From Reuters

Several leading personal computer companies will make a combined effort to challenge International Business Machines Corp.'s PS/2 computers, industry sources said Tuesday.

The sources said the group will announce next week a joint development program aimed at providing an alternative to IBM’s Micro Channel Architecture, a new design that is at the heart of the PS/2 line.

Analysts said the group’s efforts, if successful, could put a big dent in IBM’s desktop computer sales. The PS/2 was introduced in April, 1987, the key element in IBM’s attempt to reassert itself in the personal computer market.

News of the group’s plan sent IBM’s shares lower in heavy trading Tuesday, analysts said. IBM’s stock closed down $1.125 at $112.825 on the New York Stock Exchange.


Analysts said IBM’s rivals plan to capitalize on the slow acceptance of Micro Channel--the circuits, known as a data bus, that connect the PS/2’s microprocessor with the other parts of the machine.

Industry analysts said Micro Channel has hurt PS/2 sales because it is not compatible with the bus used in IBM’s older PC/AT, forcing PS/2 buyers to scrap their often large investment in peripherals designed for the AT. They said IBM’s rivals would seek to sustain sales of AT clones by designing a bus that is compatible with the AT bus while providing the technological advantages of Micro Channel.

Sources said the new group is headed by Compaq Computer Corp., the biggest maker of AT clones and a vocal critic of Micro Channel. The company has scheduled a news conference for Sept. 13 in New York, but it declined to comment on the topic.

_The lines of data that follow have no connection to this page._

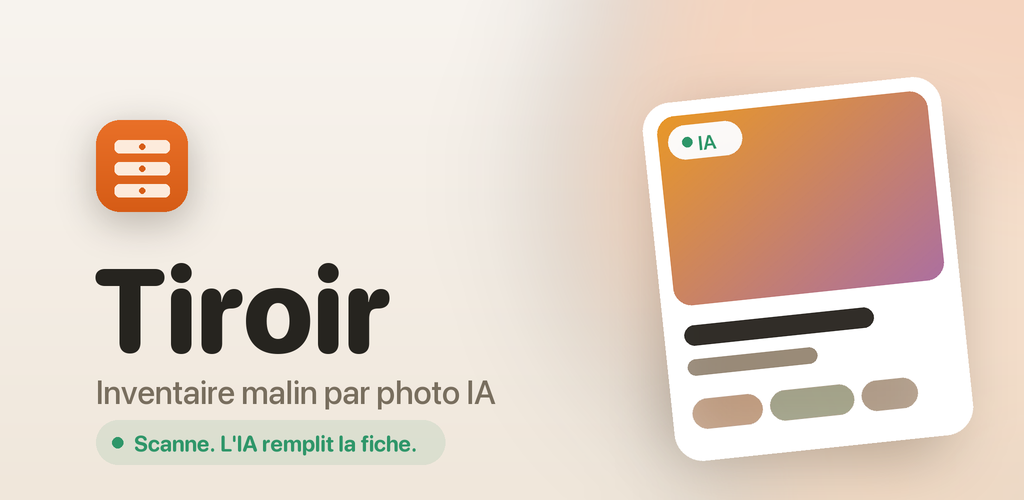
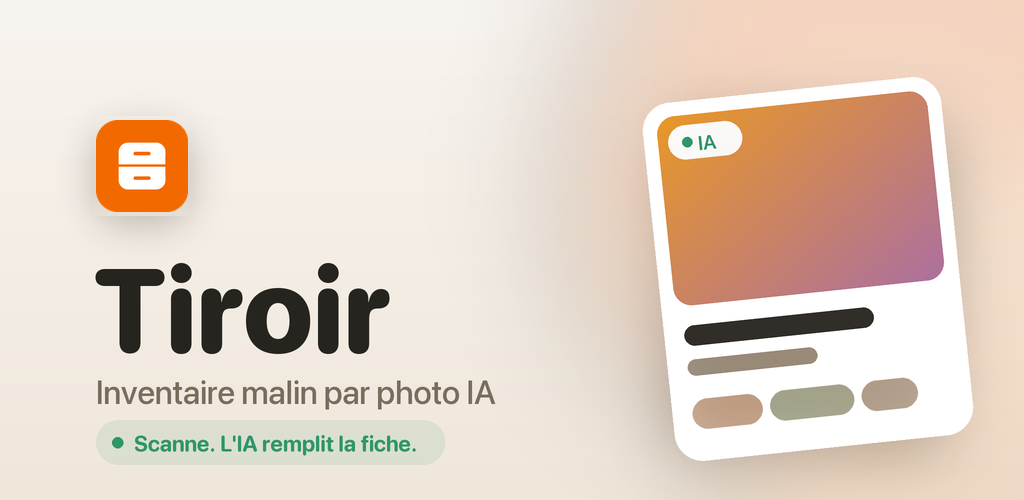
feat(marque): nouvelle icône, une commode à deux tiroirs
L'ancienne icône était un rendu 3D : superbe à 1024 px, une tache à
29 pt — la taille à laquelle Réglages et Spotlight l'affichent
réellement. Elle ne survivait pas non plus au masque rond d'Android,
qui rogne bien plus que le squircle iOS.

Le nouveau mannequin obéit à deux règles :

  - tout tient dans le CERCLE INSCRIT, pas dans le carré. Rond,
    squircle, trèfle : ce qui déborde est perdu quelque part ;

  - la fente entre les deux tiroirs est un VIDE laissant voir le fond,
    pas un trait posé dessus. Un trait fin disparaît à la réduction ;
    un vide ronge ses voisins et reste lisible jusqu'au bout.

Deux tiroirs et non trois : à petite taille, trois barres horizontales
redeviennent le pictogramme « menu », ou celui d'une base de données.

Le premier plan Android est dessiné à 72/108 de la taille iOS. Ce n'est
pas une marge de sécurité arbitraire mais le rapport exact qui donne
aux deux plateformes la même taille apparente une fois le masque
appliqué. S'ajoute la variante monochrome (Android 13+), dont les
poignées sont de vrais trous : le système ne lit que le canal alpha.

Le splash et le visuel Play sont RETOUCHÉS, pas régénérés — un point
vert isolé vit sous le mannequin du splash, et le dégradé du visuel
Play ne se reconstitue pas de mémoire.

Tout sort d'un seul script, qui est désormais la source de vérité :
retoucher une icône à la main la désynchroniserait des dix autres.

Changed region(s): [[0.0938, 0.24, 0.1875, 0.45]]

diff --git a/web/pages/_document.tsx b/web/pages/_document.tsx
@@ -29,10 +29,14 @@ export default class MyDocument extends Document<{ locale: string }> {
           <meta name="theme-color" content="#F26900" />
           <meta name="color-scheme" content="light dark" />
 
-          {/* Favicon / PWA (optionnel, mets tes fichiers si dispo) */}
-          {/* <link rel="icon" href="/favicon.ico" /> */}
-          {/* <link rel="apple-touch-icon" href="/apple-touch-icon.png" /> */}
-          {/* <link rel="manifest" href="/manifest.webmanifest" /> */}
+          {/* Favicon. Le .ico embarque 16 → 256 px : les onglets, la barre
+              des tâches et les raccourcis ne piochent pas la même taille,
+              et un .ico à résolution unique se fait redimensionner par le
+              système, qui le fait mal. Le SVG passe devant quand le
+              navigateur le sait — il reste net à toutes les densités. */}
+          <link rel="icon" href="/favicon.ico" sizes="any" />
+          <link rel="icon" href="/logo-tiroir.svg" type="image/svg+xml" />
+          <link rel="apple-touch-icon" href="/apple-touch-icon.png" />
         </Head>
         <body>
           {/* Pas de Tamagui ici */}

diff --git a/web/components/layout/HeaderTiroirWeb.tsx b/web/components/layout/HeaderTiroirWeb.tsx
@@ -202,7 +202,7 @@ export default function HeaderTiroirWeb() {
           {/* Logo */}
           <Link href="/" legacyBehavior passHref>
             <a className="ti-logo">
-              <img className="ti-logo__box" src="/icons/app-icon-v2.png" alt="" width={32} height={32} />
+              <img className="ti-logo__box" src="/icons/app-icon.png" alt="" width={32} height={32} />
               <strong className="ti-logo__text">TiROiR</strong>
             </a>
           </Link>
@@ -301,7 +301,7 @@ export default function HeaderTiroirWeb() {
           <div className="ti-mobile-menu__header">
             <Link href="/" legacyBehavior passHref>
               <a className="ti-logo" onClick={() => setMenuOpen(false)}>
-                <img className="ti-logo__box" src="/icons/app-icon-v2.png" alt="" width={32} height={32} />
+                <img className="ti-logo__box" src="/icons/app-icon.png" alt="" width={32} height={32} />
                 <strong className="ti-logo__text">TiROiR</strong>
               </a>
             </Link>

diff --git a/web/pages/inscription.tsx b/web/pages/inscription.tsx
@@ -56,7 +56,7 @@ export default function Inscription() {
         <div style={s.card}>
           <div style={s.logo}>
             {/* eslint-disable-next-line @next/next/no-img-element */}
-            <img src="/icons/app-icon-v2.png" alt="" width={36} height={36} style={{ borderRadius: 10 }} />
+            <img src="/icons/app-icon.png" alt="" width={36} height={36} style={{ borderRadius: 10 }} />
             <strong style={s.logoText}>Tiroir</strong>
           </div>
           <h1 style={s.title}>Créer un compte</h1>

diff --git a/web/pages/login.tsx b/web/pages/login.tsx
@@ -46,7 +46,7 @@ export default function Login() {
       <div style={s.card}>
         <div style={s.logo}>
           {/* eslint-disable-next-line @next/next/no-img-element */}
-          <img src="/icons/app-icon-v2.png" alt="" width={36} height={36} style={{ borderRadius: 10 }} />
+          <img src="/icons/app-icon.png" alt="" width={36} height={36} style={{ borderRadius: 10 }} />
           <strong style={s.logoText}>Tiroir</strong>
         </div>
         <h1 style={s.title}>Connexion</h1>

diff --git a/web/pages/nouveau-mot-de-passe.tsx b/web/pages/nouveau-mot-de-passe.tsx
@@ -87,7 +87,7 @@ export default function NouveauMotDePasse() {
         <div style={s.card}>
           <div style={s.logo}>
             {/* eslint-disable-next-line @next/next/no-img-element */}
-            <img src="/icons/app-icon-v2.png" alt="" width={36} height={36} style={{ borderRadius: 10 }} />
+            <img src="/icons/app-icon.png" alt="" width={36} height={36} style={{ borderRadius: 10 }} />
             <strong style={s.logoText}>Tiroir</strong>
           </div>
 

diff --git a/web/pages/mot-de-passe-oublie.tsx b/web/pages/mot-de-passe-oublie.tsx
@@ -36,7 +36,7 @@ export default function MotDePasseOublie() {
         <div style={s.card}>
           <div style={s.logo}>
             {/* eslint-disable-next-line @next/next/no-img-element */}
-            <img src="/icons/app-icon-v2.png" alt="" width={36} height={36} style={{ borderRadius: 10 }} />
+            <img src="/icons/app-icon.png" alt="" width={36} height={36} style={{ borderRadius: 10 }} />
             <strong style={s.logoText}>Tiroir</strong>
           </div>
 

diff --git a/web/pages/email-confirme.tsx b/web/pages/email-confirme.tsx
@@ -36,7 +36,7 @@ export default function EmailConfirme() {
         <div style={s.card}>
           <div style={s.logo}>
             {/* eslint-disable-next-line @next/next/no-img-element */}
-            <img src="/icons/app-icon-v2.png" alt="" width={36} height={36} style={{ borderRadius: 10 }} />
+            <img src="/icons/app-icon.png" alt="" width={36} height={36} style={{ borderRadius: 10 }} />
             <strong style={s.logoText}>Tiroir</strong>
           </div>
 

diff --git a/web/pages/bienvenue.tsx b/web/pages/bienvenue.tsx
@@ -17,7 +17,7 @@ export default function Bienvenue() {
         <div style={s.card}>
           <div style={s.logo}>
             {/* eslint-disable-next-line @next/next/no-img-element */}
-            <img src="/icons/app-icon-v2.png" alt="" width={36} height={36} style={{ borderRadius: 10 }} />
+            <img src="/icons/app-icon.png" alt="" width={36} height={36} style={{ borderRadius: 10 }} />
             <strong style={s.logoText}>Tiroir</strong>
           </div>
 

diff --git a/web/components/layout/FooterTiroirWeb.tsx b/web/components/layout/FooterTiroirWeb.tsx
@@ -47,7 +47,7 @@ export default function FooterTiroirWeb() {
           <div className="ti-footer__brand">
             <Link href="/" legacyBehavior passHref>
               <a className="ti-footer__logo">
-                <img src="/icons/app-icon-v2.png" alt="" width={36} height={36} />
+                <img src="/icons/app-icon.png" alt="" width={36} height={36} />
                 <strong>TiROiR</strong>
               </a>
             </Link>

diff --git a/mobile/scripts/build-brand-assets.py b/mobile/scripts/build-brand-assets.py
@@ -1,0 +1,268 @@
+#!/usr/bin/env python3
+"""
+Génère TOUS les visuels de marque Tiroir à partir d'une seule géométrie.
+
+    python3 scripts/build-brand-assets.py
+
+Le mannequin : une commode à deux tiroirs. Un bloc blanc fendu une fois,
+deux poignées. C'est tout, et c'est voulu — l'icône doit survivre à 29 pt
+(Réglages, Spotlight), taille à laquelle un trait de 30 px sur 1024 fait
+0,85 pixel.
+
+Deux règles gouvernent le dessin :
+
+  - Tout tient dans le CERCLE INSCRIT, pas dans le carré. Android découpe
+    en rond, watchOS aussi, le Play Store aussi. Ce qui dépasse du cercle
+    est perdu quelque part.
+
+  - La fente entre les deux tiroirs est un VIDE laissant voir le fond, et
+    non un trait posé dessus. Un trait fin disparaît à la réduction ; un
+    vide, jamais — il ronge ses voisins et reste lisible jusqu'au bout.
+
+Pourquoi deux tiroirs et pas trois : à petite taille, trois barres
+horizontales redeviennent le pictogramme « menu », ou celui d'une base de
+données. Deux blocs inégaux séparés par une fente n'appartiennent qu'au
+meuble.
+
+Ce fichier est la SOURCE DE VÉRITÉ du mannequin. Modifier une icône à la
+main la désynchronise des dix autres : rejouer le script à la place.
+"""
+import os
+import xml.sax.saxutils as esc
+from PIL import Image, ImageDraw
+
+ICI = os.path.dirname(os.path.abspath(__file__))
+MOBILE = os.path.dirname(ICI)
+WEB = os.path.join(os.path.dirname(MOBILE), 'web')
+
+# `theme-color` du site vaut déjà #F26900 : l'icône s'aligne dessus plutôt
+# que l'inverse. Le #FB6B14 d'origine était trop clair — le blanc posé
+# dessus vibrait au lieu de trancher.
+ORANGE = (242, 105, 0)
+BLANC = (255, 255, 255)
+VERT_SPLASH = (45, 80, 22)      # relevé au pixel sur le splash existant
+CREME_SPLASH = (247, 243, 238)
+
+SS = 4                          # suréchantillonnage : Pillow ne lisse pas les arrondis
+
+
+# ── Le mannequin ─────────────────────────────────────────────────────
+# Toutes les mesures sont exprimées en fraction de son côté, pour qu'un
+# seul jeu de nombres serve du favicon 16 px au splash 1284 px.
+COTE_RATIO = 520 / 1024         # part du côté occupée dans une icône carrée
+RAYON = 0.200                   # arrondi des façades
+FENTE_Y, FENTE_H = -0.0346, 0.050
+HAUT, BAS = -0.500, 0.500
+POIGNEE_DEMI, POIGNEE_EP = 0.1827, 0.0365
+
+
+def mannequin(d, cx, cy, cote, encre, creux, ss=1):
+    """Dessine la commode centrée sur (cx, cy), de côté `cote`.
+
+    `encre`  : la couleur des façades.
+    `creux`  : celle des poignées et de la fente — le fond, ou une
+               transparence si l'on veut de vrais trous.
+    """
+    def u(v):
+        return v * cote
+
+    def rr(x0, y0, x1, y1, rad, fill):
+        d.rounded_rectangle([(cx + u(x0)) * ss, (cy + u(y0)) * ss,
+                             (cx + u(x1)) * ss, (cy + u(y1)) * ss],
+                            radius=u(rad) * ss, fill=fill)
+
+    demi = 0.5
+    bas_fente = FENTE_Y + FENTE_H
+
+    # Chaque façade est un rectangle arrondi dont on redresse le bord
+    # intérieur : sans ça, la fente aurait quatre coins ronds et se
+    # lirait comme un espacement, pas comme une séparation de meuble.
+    rr(-demi, HAUT, demi, FENTE_Y, RAYON, encre)
+    d.rectangle([(cx + u(-demi)) * ss, (cy + u(FENTE_Y - RAYON)) * ss,
+                 (cx + u(demi)) * ss, (cy + u(FENTE_Y)) * ss], fill=encre)
+    rr(-demi, bas_fente, demi, BAS, RAYON, encre)
+    d.rectangle([(cx + u(-demi)) * ss, (cy + u(bas_fente)) * ss,
+                 (cx + u(demi)) * ss, (cy + u(bas_fente + RAYON)) * ss], fill=encre)
+
+    # La fente, en dernier : elle recreuse ce que les deux redressements
+    # ci-dessus ont rempli.
+    d.rectangle([(cx + u(-demi)) * ss, (cy + u(FENTE_Y)) * ss,
+                 (cx + u(demi)) * ss, (cy + u(bas_fente)) * ss], fill=creux)
+
+    # Chaque poignée est centrée dans SA façade. Décalée, même de 2 %,
+    # elle casse le rythme vertical que l'œil lit en premier.
+    for centre in ((HAUT + FENTE_Y) / 2, (bas_fente + BAS) / 2):
+        rr(-POIGNEE_DEMI, centre - POIGNEE_EP,
+           POIGNEE_DEMI, centre + POIGNEE_EP, POIGNEE_EP, creux)
+
+
+def icone(taille, fond, encre=BLANC, part=COTE_RATIO, mode='RGB'):
+    """Une icône carrée complète, mannequin centré."""
+    W = taille * SS
+    img = Image.new(mode, (W, W), fond)
+    d = ImageDraw.Draw(img)
+    mannequin(d, taille / 2, taille / 2, taille * part, encre, fond, ss=SS)
+    return img.resize((taille, taille), Image.LANCZOS)
+
+
+def ecrire(img, *chemin):
+    p = os.path.join(*chemin)
+    os.makedirs(os.path.dirname(p), exist_ok=True)
+    img.save(p)
+    print(f'  {os.path.relpath(p, os.path.dirname(MOBILE))}  ({img.width}×{img.height})')
+
+
+# ── iOS et l'icône racine ────────────────────────────────────────────
+# Sans canal alpha : l'App Store refuse une icône transparente, et c'est
+# une erreur de soumission, pas un avertissement.
+print('iOS / racine')
+ecrire(icone(1024, ORANGE), MOBILE, 'assets', 'icon.png')
+ecrire(icone(48, ORANGE), MOBILE, 'assets', 'favicon.png')
+
+# ── Android, icône adaptative ────────────────────────────────────────
+# Le premier plan fait 108 dp, mais seuls les 72 dp centraux sont
+# garantis visibles : le lanceur rogne le reste, et les masques ronds
+# rognent encore. Dessiner le mannequin à sa taille iOS le ferait
+# déborder.
+#
+# Le facteur 72/108 n'est pas une marge de sécurité arbitraire : c'est
+# exactement le rapport qui donne à l'icône Android la MÊME taille
+# apparente qu'à l'iOS une fois le masque appliqué.
+ANDROID_PART = COTE_RATIO * 72 / 108
+print('Android')
+ecrire(icone(1024, (0, 0, 0, 0), BLANC, ANDROID_PART, mode='RGBA'),
+       MOBILE, 'assets', 'android-icon-foreground.png')
+
+# Le fond d'une icône adaptative est UNI, sans mannequin : le lanceur le
+# fait glisser derrière le premier plan pour l'effet de parallaxe. Y
+# remettre le meuble donnerait deux commodes désalignées dès que
+# l'utilisateur incline son téléphone.
+ecrire(Image.new('RGB', (1024, 1024), ORANGE),
+       MOBILE, 'assets', 'android-icon-background.png')
+
+# Monochrome (Android 13+, icônes teintées) : le système ne lit QUE le
+# canal alpha et applique sa propre couleur. Les poignées et la fente
+# doivent donc être de vrais trous — remplies de noir, elles
+# disparaîtraient sous la teinte.
+ecrire(icone(1024, (0, 0, 0, 0), (0, 0, 0, 255), ANDROID_PART, mode='RGBA'),
+       MOBILE, 'assets', 'android-icon-monochrome.png')
+
+# ── Splash ───────────────────────────────────────────────────────────
+# Le splash s'affiche juste après l'appui sur l'icône. Si le mannequin y
+# diffère, la transition casse — d'où la reprise de la nouvelle forme.
+#
+# On REPEINT la zone du meuble plutôt que de régénérer l'image : un point
+# vert isolé vit plus bas dans la composition, et le redessiner de
+# mémoire le décalerait. La couleur reste le vert d'origine : passer le
+# splash à l'orange est une décision de marque, pas une mise à jour
+# d'icône.
+print('Splash')
+SPLASH_CX, SPLASH_CY, SPLASH_COTE = 642, 1328, 152
+
+splash = Image.open(os.path.join(MOBILE, 'assets', 'splash-icon.png')).convert('RGB')
+ImageDraw.Draw(splash).rectangle([520, 1220, 764, 1425], fill=CREME_SPLASH)
+
+# Le tampon est TRANSPARENT, pas rempli de crème : un carré opaque de la
+# taille du mannequin déborderait sur le point vert qui vit une centaine
+# de pixels plus bas et l'effacerait sans bruit. Les poignées et la fente
+# deviennent de vrais trous, à travers lesquels le fond d'origine
+# reparaît — ce qui donne exactement le même rendu, sans rien recouvrir.
+zone, marge = 4, 40
+n = SPLASH_COTE + 2 * marge
+tampon = Image.new('RGBA', (n * zone, n * zone), (0, 0, 0, 0))
+mannequin(ImageDraw.Draw(tampon), n / 2, n / 2, SPLASH_COTE,
+          VERT_SPLASH + (255,), (0, 0, 0, 0), ss=zone)
+tampon = tampon.resize((n, n), Image.LANCZOS)
+splash.paste(tampon, (SPLASH_CX - n // 2, SPLASH_CY - n // 2), tampon)
+ecrire(splash, MOBILE, 'assets', 'splash-icon.png')
+
+# ── Visuel de mise en avant Google Play ──────────────────────────────
+# La composition marketing est conservée telle quelle : on n'y remplace
+# que la vignette d'icône, relevée au pixel (92 × 92 en (96, 120)).
+#
+# Le fond derrière la vignette est un dégradé. Le combler d'une couleur
+# unie laisserait une tache rectangulaire visible ; on interpole donc
+# chaque ligne entre les deux pixels sains qui l'encadrent — le dégradé
+# étant lisse et surtout horizontal, la reprise est invisible.
+print('Store Android')
+FG_X, FG_Y, FG_N, FG_RAD = 96, 120, 92, 22
+fg_path = os.path.join(MOBILE, 'assets', 'store', 'feature-graphic.png')
+feat = Image.open(fg_path).convert('RGB')
+fpx = feat.load()
+gauche, droite = FG_X - 4, FG_X + FG_N + 3
+for y in range(FG_Y - 4, FG_Y + FG_N + 4):
+    a, b = fpx[gauche, y], fpx[droite, y]
+    for x in range(gauche + 1, droite):
+        t = (x - gauche) / (droite - gauche)
+        fpx[x, y] = tuple(round(a[k] + (b[k] - a[k]) * t) for k in range(3))
+
+z = 8
+vign = Image.new('RGBA', (FG_N * z, FG_N * z), (0, 0, 0, 0))
+dv = ImageDraw.Draw(vign)
+dv.rounded_rectangle([0, 0, FG_N * z, FG_N * z], radius=FG_RAD * z, fill=ORANGE + (255,))
+mannequin(dv, FG_N / 2, FG_N / 2, FG_N * COTE_RATIO, BLANC + (255,), ORANGE + (255,), ss=z)
+vign = vign.resize((FG_N, FG_N), Image.LANCZOS)
+feat.paste(vign, (FG_X, FG_Y), vign)
+ecrire(feat, MOBILE, 'assets', 'store', 'feature-graphic.png')
+
+# ── Web ──────────────────────────────────────────────────────────────
+print('Web')
+ecrire(icone(256, ORANGE), WEB, 'public', 'icons', 'app-icon.png')
+ecrire(icone(180, ORANGE), WEB, 'public', 'apple-touch-icon.png')
+
+# Le .ico embarque plusieurs résolutions : Windows, les onglets et les
+# raccourcis ne piochent pas la même. Un .ico à une seule taille se fait
+# redimensionner par le système, qui le fait mal.
+ico = icone(256, ORANGE)
+ico.save(os.path.join(WEB, 'public', 'favicon.ico'), format='ICO',
+         sizes=[(16, 16), (32, 32), (48, 48), (64, 64), (128, 128), (256, 256)])
+print('  web/public/favicon.ico  (16 → 256)')
+
+
+def svg():
+    """Le master vectoriel : mêmes nombres, exprimés en SVG.
+
+    Les poignées et la fente sont peintes en orange plutôt que découpées
+    par un masque — un masque SVG se comporte mal dans les clients mail
+    et les vieux moteurs, et le fond est de toute façon plein.
+    """
+    S = 1024
+    c, cote = S / 2, S * COTE_RATIO
+
+    def u(v):
+        return round(c + v * cote, 2)
+
+    o = f'rgb{ORANGE}'.replace(' ', '')
+    b = f'rgb{BLANC}'.replace(' ', '')
+    rad = round(RAYON * cote, 2)
+    ep = round(POIGNEE_EP * cote, 2)
+    bas_fente = FENTE_Y + FENTE_H
+    parts = [
+        f'<rect width="{S}" height="{S}" fill="{o}"/>',
+        f'<rect x="{u(-0.5)}" y="{u(HAUT)}" width="{round(cote, 2)}" '
+        f'height="{round((FENTE_Y - HAUT) * cote, 2)}" rx="{rad}" fill="{b}"/>',
+        f'<rect x="{u(-0.5)}" y="{u(bas_fente)}" width="{round(cote, 2)}" '
+        f'height="{round((BAS - bas_fente) * cote, 2)}" rx="{rad}" fill="{b}"/>',
+    ]
+    # Les bords intérieurs, redressés : deux bandeaux qui remplissent les
+    # arrondis tournés vers la fente.
+    for y0, y1 in ((FENTE_Y - RAYON, FENTE_Y), (bas_fente, bas_fente + RAYON)):
+        parts.append(f'<rect x="{u(-0.5)}" y="{u(y0)}" width="{round(cote, 2)}" '
+                     f'height="{round((y1 - y0) * cote, 2)}" fill="{b}"/>')
+    for centre in ((HAUT + FENTE_Y) / 2, (bas_fente + BAS) / 2):
+        parts.append(
+            f'<rect x="{u(-POIGNEE_DEMI)}" y="{u(centre - POIGNEE_EP)}" '
+            f'width="{round(2 * POIGNEE_DEMI * cote, 2)}" height="{round(2 * ep, 2)}" '
+            f'rx="{ep}" fill="{o}"/>')
+    # Ni width ni height : seul le viewBox. Le fichier sert à la fois de
+    # favicon et de logo dans les pages ; une taille intrinsèque de
+    # 1024 px obligerait chaque usage à la contredire en CSS.
+    return (f'<svg xmlns="http://www.w3.org/2000/svg" viewBox="0 0 {S} {S}" '
+            f'role="img" aria-label={esc.quoteattr("Tiroir")}>\n  '
+            + '\n  '.join(parts) + '\n</svg>\n')
+
+
+chemin_svg = os.path.join(WEB, 'public', 'logo-tiroir.svg')
+with open(chemin_svg, 'w') as f:
+    f.write(svg())
+print('  web/public/logo-tiroir.svg  (vectoriel)')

Slated to join Compaq at the briefing are big clone makers, including Tandy Corp., Wyse Technology Inc., Zenith Data Systems, AST Research Inc., Hewlett-Packard Co., NEC Corp., Epson America Inc. and Ing. C. Olivetti Co.


IBM said it does not discuss the plans of its rivals. But spokesman James Monahan said Micro Channel-based models had accounted for more than half of the more than 2 million PS/2s shipped since April, 1987.

“We think that’s ample evidence of the success of Micro Channel,” he said.

Analysts, pointing to the continued success of AT clones, said a new bus that mimics Micro Channel but can work with AT peripherals would likely be a big money-maker.

“Users would obviously jump all over that and love it,” said Ed Spelman of Oppenheimer & Co. “They don’t want to give up the investment in equipment they have already bought.”


The main advantage of Micro Channel is that it can support several microprocessors within one PC. Although few users need this capability now, analysts expect it to become important as PCs are used increasingly to handle several jobs at the same time.

Analysts cautioned, however, that such a bus probably would not be available until mid-1989, and the group could also run into legal hassles with IBM, which has said it will aggressively protect its PS/2 copyrights.

Also, by acknowledging that Micro Channel holds certain advantages over the AT bus, the clone makers could give the PS/2s the legitimacy IBM has been working so hard to win, analysts said.

And because clone makers spend more time competing than cooperating, analysts said the group could be hampered by infighting.


But such cooperative ventures are becoming more common in the computer industry.